Yes. In a recent survey commissioned by the NWFA, more than three-quarters of interior designers find that wood flooring works well with many decorating styles. “It’s the most versatile floor covering there is,” says one designer. “Wood goes with contemporary and traditional and everything in between.” Designers rated natural materials as superior to man-made materials in beauty, prestige, style, maintenance, and durability. A variety of woods and finishes are available to complement the decor and style of any room. Oak and maple are the most popular woods, but some homeowners are investing in exotics such as Brazilian cherry and Purpleheart.
Yes! Bacteria, dust and dirt do not embed themselves in wood flooring, as they do in other flooring options. Simple regular maintenance—such as dustmopping, sweeping, or vacuuming—keeps wood floors sanitary.
Millions of people suffer from sensitivity to chemicals and toxins. Tests by leading allergists have proven that wood flooring provides a healthier environment for these allergy sufferers. Wood doesn’t harbor irritating dust and microorganisms.
Yes. Far from a depleting resource, hardwood is sustainable and commercially more available now than ever before.
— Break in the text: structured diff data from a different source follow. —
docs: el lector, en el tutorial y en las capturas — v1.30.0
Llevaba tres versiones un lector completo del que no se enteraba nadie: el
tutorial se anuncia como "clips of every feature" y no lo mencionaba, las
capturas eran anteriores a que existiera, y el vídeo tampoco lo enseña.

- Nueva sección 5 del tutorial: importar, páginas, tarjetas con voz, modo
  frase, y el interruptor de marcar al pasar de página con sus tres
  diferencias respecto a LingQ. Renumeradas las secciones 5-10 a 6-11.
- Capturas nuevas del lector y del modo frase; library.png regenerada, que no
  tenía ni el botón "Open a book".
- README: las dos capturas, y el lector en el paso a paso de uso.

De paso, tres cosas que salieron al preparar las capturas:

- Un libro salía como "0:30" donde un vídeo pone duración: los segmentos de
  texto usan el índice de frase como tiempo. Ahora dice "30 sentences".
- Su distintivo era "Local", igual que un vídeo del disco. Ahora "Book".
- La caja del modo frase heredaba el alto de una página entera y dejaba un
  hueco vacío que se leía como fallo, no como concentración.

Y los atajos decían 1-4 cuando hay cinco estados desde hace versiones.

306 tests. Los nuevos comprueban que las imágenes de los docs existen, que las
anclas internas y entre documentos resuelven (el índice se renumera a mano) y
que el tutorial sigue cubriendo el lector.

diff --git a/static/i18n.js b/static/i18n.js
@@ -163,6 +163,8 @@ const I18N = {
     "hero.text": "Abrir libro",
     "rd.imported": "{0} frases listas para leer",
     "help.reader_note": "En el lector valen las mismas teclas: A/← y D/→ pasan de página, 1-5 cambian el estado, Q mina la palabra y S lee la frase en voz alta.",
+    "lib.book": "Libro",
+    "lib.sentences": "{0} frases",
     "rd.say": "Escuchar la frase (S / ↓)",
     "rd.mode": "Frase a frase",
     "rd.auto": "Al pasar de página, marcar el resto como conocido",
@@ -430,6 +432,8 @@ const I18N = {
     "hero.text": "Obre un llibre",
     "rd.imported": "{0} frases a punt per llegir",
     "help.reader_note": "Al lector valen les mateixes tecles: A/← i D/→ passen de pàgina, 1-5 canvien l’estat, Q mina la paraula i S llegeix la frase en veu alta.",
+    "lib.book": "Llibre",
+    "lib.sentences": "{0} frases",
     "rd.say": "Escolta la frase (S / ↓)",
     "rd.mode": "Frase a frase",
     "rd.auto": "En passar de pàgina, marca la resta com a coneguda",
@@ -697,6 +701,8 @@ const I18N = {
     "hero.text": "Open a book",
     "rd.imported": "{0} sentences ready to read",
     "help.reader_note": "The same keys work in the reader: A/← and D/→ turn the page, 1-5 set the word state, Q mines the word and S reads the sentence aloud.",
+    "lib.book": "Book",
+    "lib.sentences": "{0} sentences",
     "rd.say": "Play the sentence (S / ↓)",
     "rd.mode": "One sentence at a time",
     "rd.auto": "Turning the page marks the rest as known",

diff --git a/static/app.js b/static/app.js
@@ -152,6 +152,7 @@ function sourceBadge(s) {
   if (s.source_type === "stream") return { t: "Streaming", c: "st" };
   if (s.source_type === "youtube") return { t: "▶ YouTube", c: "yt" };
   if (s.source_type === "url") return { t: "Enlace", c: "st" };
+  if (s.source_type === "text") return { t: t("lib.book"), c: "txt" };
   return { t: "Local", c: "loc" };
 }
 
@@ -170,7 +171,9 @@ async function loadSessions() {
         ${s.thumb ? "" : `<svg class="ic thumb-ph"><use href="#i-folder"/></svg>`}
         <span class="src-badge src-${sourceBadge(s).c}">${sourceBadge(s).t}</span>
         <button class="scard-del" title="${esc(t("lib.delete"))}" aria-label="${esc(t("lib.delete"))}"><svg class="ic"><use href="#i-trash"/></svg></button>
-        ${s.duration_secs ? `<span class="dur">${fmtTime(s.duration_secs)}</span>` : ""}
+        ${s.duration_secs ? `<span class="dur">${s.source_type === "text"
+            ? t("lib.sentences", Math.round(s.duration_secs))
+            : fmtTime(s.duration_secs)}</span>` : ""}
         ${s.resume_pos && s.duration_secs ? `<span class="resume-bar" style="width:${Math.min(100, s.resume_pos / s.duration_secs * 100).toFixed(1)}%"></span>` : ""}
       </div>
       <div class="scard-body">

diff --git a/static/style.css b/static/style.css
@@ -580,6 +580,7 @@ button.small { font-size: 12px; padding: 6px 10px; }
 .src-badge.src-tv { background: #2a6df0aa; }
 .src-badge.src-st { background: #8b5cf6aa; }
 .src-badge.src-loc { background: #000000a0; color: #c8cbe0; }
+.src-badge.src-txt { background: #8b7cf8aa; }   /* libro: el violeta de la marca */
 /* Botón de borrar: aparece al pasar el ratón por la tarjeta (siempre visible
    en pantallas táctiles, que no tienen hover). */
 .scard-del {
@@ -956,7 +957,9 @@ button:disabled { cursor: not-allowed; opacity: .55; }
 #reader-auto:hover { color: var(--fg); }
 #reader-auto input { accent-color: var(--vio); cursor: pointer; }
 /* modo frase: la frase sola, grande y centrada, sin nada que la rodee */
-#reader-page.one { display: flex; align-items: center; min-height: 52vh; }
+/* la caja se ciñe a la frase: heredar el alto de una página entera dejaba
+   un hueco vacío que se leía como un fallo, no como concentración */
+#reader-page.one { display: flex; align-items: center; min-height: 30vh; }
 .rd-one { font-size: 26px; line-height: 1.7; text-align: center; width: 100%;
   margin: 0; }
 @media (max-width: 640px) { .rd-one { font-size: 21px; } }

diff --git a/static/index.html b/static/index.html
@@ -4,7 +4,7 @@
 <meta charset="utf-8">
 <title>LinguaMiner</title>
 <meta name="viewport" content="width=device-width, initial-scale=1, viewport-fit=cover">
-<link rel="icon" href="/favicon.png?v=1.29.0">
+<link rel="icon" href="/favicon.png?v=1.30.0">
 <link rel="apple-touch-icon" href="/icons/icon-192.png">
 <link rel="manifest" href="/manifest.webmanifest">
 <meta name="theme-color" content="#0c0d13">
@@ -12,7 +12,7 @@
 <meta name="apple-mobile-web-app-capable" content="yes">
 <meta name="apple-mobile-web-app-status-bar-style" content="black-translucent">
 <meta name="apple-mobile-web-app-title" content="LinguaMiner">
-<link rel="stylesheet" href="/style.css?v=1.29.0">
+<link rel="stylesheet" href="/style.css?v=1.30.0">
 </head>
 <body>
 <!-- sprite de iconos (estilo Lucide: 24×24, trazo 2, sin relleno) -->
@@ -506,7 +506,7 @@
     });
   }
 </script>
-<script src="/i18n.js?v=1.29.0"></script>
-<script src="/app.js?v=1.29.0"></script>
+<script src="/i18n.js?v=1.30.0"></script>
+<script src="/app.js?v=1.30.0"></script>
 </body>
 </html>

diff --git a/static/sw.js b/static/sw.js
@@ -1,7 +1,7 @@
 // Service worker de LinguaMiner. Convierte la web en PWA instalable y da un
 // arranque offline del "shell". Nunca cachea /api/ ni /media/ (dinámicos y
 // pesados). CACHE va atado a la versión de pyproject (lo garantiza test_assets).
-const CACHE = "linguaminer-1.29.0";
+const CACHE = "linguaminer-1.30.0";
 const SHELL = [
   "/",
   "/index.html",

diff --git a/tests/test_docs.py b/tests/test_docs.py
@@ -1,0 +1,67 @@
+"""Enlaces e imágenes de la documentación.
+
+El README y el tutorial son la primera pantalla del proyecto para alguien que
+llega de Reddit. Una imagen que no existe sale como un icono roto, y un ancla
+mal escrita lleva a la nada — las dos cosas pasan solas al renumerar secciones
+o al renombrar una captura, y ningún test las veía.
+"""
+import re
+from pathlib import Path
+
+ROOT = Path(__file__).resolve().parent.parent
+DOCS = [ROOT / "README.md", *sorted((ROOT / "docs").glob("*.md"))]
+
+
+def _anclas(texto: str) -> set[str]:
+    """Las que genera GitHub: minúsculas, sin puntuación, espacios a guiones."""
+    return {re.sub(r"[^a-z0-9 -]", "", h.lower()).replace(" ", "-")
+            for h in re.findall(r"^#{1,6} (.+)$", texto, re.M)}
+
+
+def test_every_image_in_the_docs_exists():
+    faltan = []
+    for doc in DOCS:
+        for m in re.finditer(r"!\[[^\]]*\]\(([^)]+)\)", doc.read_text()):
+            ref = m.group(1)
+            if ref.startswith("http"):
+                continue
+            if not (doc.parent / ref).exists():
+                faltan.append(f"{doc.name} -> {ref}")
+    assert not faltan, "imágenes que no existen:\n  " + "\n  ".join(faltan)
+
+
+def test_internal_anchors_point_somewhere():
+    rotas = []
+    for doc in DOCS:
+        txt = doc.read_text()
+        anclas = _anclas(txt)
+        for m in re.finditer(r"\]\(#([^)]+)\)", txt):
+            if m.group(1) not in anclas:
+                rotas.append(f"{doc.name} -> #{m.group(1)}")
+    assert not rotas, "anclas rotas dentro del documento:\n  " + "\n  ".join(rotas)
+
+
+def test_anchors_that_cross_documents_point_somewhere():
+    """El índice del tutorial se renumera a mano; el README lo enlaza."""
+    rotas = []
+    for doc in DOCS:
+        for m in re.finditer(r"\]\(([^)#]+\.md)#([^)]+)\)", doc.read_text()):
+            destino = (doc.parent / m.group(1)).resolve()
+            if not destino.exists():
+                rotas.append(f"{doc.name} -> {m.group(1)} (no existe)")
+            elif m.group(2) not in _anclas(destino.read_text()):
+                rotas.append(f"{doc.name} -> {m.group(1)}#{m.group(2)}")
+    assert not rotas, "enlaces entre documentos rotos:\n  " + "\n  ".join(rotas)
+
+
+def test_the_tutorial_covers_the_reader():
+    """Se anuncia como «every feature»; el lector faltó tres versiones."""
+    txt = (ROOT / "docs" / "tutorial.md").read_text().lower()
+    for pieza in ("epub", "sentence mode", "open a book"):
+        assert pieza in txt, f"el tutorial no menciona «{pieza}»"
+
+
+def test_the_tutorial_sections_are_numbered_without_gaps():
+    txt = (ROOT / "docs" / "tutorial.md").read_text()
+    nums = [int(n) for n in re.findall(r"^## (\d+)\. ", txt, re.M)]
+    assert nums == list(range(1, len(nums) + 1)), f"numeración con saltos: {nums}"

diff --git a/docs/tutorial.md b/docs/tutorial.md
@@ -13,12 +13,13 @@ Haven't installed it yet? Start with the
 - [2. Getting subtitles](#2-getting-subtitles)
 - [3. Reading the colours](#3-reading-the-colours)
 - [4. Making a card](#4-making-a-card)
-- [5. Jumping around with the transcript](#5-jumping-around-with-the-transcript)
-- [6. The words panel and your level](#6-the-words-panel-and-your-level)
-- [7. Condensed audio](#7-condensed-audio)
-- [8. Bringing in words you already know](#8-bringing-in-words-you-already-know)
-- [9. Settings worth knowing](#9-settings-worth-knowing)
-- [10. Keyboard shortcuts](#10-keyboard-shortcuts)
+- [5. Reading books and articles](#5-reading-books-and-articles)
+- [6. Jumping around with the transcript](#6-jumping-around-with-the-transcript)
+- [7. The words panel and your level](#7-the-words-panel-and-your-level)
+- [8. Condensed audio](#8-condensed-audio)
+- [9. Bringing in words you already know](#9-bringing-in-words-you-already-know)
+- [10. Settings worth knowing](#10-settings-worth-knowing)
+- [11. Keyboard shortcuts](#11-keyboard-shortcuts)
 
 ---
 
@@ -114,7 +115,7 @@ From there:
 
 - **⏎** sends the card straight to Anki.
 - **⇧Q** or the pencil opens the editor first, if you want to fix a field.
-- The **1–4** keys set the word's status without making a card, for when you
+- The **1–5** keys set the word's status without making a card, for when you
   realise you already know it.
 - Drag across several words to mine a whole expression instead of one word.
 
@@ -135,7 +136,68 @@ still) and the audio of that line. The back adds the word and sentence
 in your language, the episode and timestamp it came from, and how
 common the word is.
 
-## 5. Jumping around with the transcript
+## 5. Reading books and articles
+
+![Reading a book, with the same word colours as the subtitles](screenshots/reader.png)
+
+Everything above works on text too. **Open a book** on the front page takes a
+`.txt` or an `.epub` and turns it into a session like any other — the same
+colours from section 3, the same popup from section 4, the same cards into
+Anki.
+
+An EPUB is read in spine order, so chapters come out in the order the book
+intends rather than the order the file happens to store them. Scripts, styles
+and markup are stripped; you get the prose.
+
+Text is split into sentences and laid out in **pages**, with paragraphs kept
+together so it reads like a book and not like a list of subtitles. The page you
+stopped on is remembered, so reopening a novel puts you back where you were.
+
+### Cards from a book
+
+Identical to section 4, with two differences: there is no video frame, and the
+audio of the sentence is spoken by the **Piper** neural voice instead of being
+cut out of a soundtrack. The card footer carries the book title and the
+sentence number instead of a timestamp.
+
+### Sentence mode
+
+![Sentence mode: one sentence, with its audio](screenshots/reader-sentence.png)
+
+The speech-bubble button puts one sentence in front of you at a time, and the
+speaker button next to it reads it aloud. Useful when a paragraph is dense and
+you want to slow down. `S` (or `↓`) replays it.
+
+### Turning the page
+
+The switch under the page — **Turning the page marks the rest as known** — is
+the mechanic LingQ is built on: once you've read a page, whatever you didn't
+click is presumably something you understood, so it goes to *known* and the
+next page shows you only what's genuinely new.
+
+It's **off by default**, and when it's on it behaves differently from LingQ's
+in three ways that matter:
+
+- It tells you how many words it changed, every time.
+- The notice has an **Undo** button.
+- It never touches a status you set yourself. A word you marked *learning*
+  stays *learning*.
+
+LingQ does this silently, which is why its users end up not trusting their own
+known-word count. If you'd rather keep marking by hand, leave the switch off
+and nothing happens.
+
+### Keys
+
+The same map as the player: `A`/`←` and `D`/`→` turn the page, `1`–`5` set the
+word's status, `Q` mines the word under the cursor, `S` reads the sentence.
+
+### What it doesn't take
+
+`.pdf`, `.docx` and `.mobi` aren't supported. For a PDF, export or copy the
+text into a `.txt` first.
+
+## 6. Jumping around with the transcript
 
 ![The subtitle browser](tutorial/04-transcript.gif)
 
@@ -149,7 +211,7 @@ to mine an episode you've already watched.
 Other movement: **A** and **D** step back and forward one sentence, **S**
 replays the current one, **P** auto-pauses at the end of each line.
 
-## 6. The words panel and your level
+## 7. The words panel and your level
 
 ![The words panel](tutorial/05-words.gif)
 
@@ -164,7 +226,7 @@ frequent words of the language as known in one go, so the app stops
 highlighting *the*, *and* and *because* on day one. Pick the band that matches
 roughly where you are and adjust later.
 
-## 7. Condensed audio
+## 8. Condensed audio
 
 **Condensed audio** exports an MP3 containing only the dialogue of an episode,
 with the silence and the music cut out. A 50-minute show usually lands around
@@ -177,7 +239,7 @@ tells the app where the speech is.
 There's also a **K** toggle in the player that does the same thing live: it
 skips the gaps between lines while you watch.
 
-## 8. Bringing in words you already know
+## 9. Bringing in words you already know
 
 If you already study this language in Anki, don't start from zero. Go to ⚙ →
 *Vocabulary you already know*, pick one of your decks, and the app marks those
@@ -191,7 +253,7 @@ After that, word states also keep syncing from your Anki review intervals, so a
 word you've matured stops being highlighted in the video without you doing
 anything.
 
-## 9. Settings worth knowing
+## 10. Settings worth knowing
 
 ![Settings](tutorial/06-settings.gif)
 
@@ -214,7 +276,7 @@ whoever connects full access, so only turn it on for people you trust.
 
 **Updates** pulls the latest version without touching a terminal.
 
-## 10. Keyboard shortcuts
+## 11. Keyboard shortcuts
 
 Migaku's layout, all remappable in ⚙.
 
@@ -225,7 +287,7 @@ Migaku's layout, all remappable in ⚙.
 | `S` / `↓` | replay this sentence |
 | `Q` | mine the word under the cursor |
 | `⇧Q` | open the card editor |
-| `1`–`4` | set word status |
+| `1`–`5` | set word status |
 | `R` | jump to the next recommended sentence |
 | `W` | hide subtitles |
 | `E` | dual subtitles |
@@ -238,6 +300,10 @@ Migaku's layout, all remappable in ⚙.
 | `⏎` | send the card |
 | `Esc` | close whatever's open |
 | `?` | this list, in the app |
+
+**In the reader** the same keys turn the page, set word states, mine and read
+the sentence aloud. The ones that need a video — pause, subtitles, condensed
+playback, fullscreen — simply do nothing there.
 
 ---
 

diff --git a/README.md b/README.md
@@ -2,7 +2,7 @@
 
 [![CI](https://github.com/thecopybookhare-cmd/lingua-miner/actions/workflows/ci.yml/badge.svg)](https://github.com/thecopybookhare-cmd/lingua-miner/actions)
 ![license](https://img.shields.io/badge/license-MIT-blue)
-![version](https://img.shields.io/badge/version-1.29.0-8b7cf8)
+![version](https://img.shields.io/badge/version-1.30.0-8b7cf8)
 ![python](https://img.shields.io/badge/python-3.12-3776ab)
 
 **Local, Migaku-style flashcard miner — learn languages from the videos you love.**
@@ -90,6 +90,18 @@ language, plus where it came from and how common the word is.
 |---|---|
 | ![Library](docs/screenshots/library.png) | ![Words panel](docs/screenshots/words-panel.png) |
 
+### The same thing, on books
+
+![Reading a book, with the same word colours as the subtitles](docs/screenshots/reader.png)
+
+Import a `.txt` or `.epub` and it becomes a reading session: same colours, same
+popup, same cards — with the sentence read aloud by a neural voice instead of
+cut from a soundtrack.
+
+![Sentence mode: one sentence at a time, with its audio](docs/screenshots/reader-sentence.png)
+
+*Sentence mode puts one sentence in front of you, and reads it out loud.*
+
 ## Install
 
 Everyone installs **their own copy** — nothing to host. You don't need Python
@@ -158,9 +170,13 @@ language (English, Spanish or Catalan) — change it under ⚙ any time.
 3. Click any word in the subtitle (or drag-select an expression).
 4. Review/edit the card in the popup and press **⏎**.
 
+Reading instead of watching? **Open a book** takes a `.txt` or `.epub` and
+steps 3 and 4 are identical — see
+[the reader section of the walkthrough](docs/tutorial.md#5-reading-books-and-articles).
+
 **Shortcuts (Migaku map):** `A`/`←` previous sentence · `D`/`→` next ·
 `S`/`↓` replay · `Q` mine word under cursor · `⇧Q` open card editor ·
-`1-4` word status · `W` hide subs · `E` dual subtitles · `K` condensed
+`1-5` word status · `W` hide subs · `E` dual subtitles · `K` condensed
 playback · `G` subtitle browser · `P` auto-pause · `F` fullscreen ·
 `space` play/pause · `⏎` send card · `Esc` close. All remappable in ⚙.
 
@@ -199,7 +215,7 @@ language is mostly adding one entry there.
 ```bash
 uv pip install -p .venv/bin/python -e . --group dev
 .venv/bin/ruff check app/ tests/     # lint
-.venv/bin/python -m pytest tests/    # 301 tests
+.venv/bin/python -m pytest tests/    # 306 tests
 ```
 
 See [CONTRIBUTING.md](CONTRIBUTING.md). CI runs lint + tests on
On the 486 million acres of forestland in the United States classified as commercial, substantially more wood is added in new growth each year than is harvested. For hardwood pattern type, 86 percent more wood is added annually in net growth than is removed through harvest. Manufacturers of glue-down wood flooring meet Clean Air Act standards for construction adhesives. A national environmental standard for Volatile Organic Compounds (VOCs) is anticipated in the next few years, but manufacturers are already offering VOC-compliant wood flooring products.
Every hundred years or so. In fact, the heart pine floors in historic Bacon’s Castle in Virginia are more than three centuries old and counting. Simple care and maintenance keeps wood floors looking beautiful for a lifetime. Instead of laying an entirely new floor when the original is worn, wood floors can be rejuvenated with sanding and refinishing. When done by a wood flooring professional, wood floors need only to be refinished every 10 – 15 years or 10 – 12 times during a floor’s life. When a wood floor’s useful life is over, it’s completely biodegradable.
Yes. Wood salvaged from a variety of sources, including old barns and factories, is a popular high-end design trend. Wood recovered from riverbeds is another growing segment of the wood flooring industry. Logs that sank during logging operations years ago are being recovered by a number of companies and used to create truly unique flooring. Today’s only significant source for heartwood from long-leaf pine is through reclaimed timbers from warehouses and factories constructed during the late 1800s and early 1900s. Chestnut, hemlock, poplar, walnut, and cypress are other options.